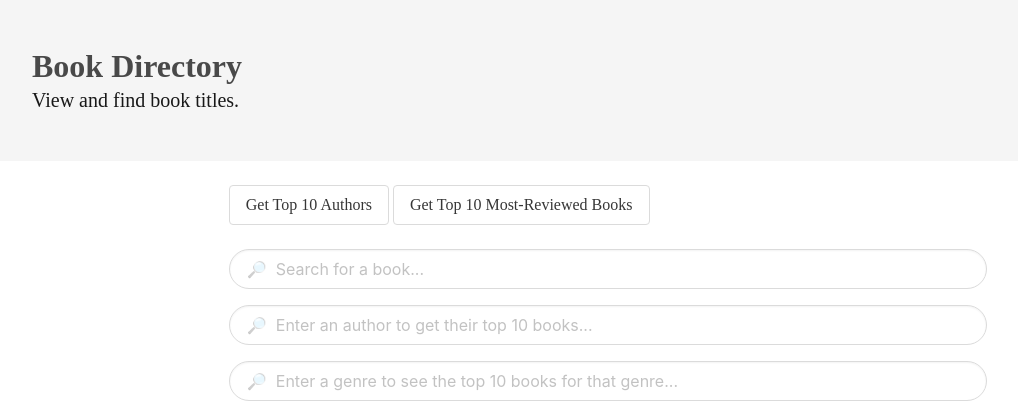
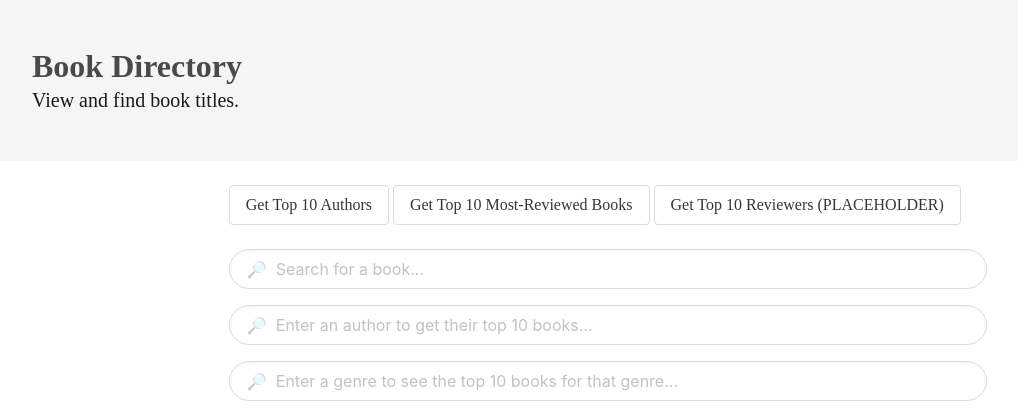
Before and after one commit to caroljli/cis550-final-project, a Django app: template booknook/books/templates/book_directory.html in a window 1280 px wide. Shown: the part 84-497 px from the top of the page, without its empty margins (32-1050 px from the left). Run offline with Django 3.2, Linux system fonts and the light colour scheme; the template is opened without the code that fills it, so the values that code supplies are empty; some libraries are stand-ins or nearby versions.

Commit message:
Add placeholder button

```diff
--- a/booknook/books/templates/book_directory.html
+++ b/booknook/books/templates/book_directory.html
@@ -23,6 +23,7 @@
         <br>
         <a class="button" href="/authors">Get Top 10 Authors</a>
         <a class="button" href="/mostreviews">Get Top 10 Most-Reviewed Books</a>
+        <a class="button" href="/">Get Top 10 Reviewers (PLACEHOLDER)</a>
 
         <br/><br/>
 
```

- [What you should do] The answer must be the full listing retyped exactly, with no pictures in it.

- [Answer for this exercise]
Before and after one commit to caroljli/cis550-final-project, a Django app: template booknook/books/templates/book_directory.html in a window 1280 px wide. Shown: the part 84-497 px from the top of the page, without its empty margins (32-1050 px from the left). Run offline with Django 3.2, Linux system fonts and the light colour scheme; the template is opened without the code that fills it, so the values that code supplies are empty; some libraries are stand-ins or nearby versions.

Commit message:
Add placeholder button

```diff
--- a/booknook/books/templates/book_directory.html
+++ b/booknook/books/templates/book_directory.html
@@ -23,6 +23,7 @@
         <br>
         <a class="button" href="/authors">Get Top 10 Authors</a>
         <a class="button" href="/mostreviews">Get Top 10 Most-Reviewed Books</a>
+        <a class="button" href="/">Get Top 10 Reviewers (PLACEHOLDER)</a>
 
         <br/><br/>
 
```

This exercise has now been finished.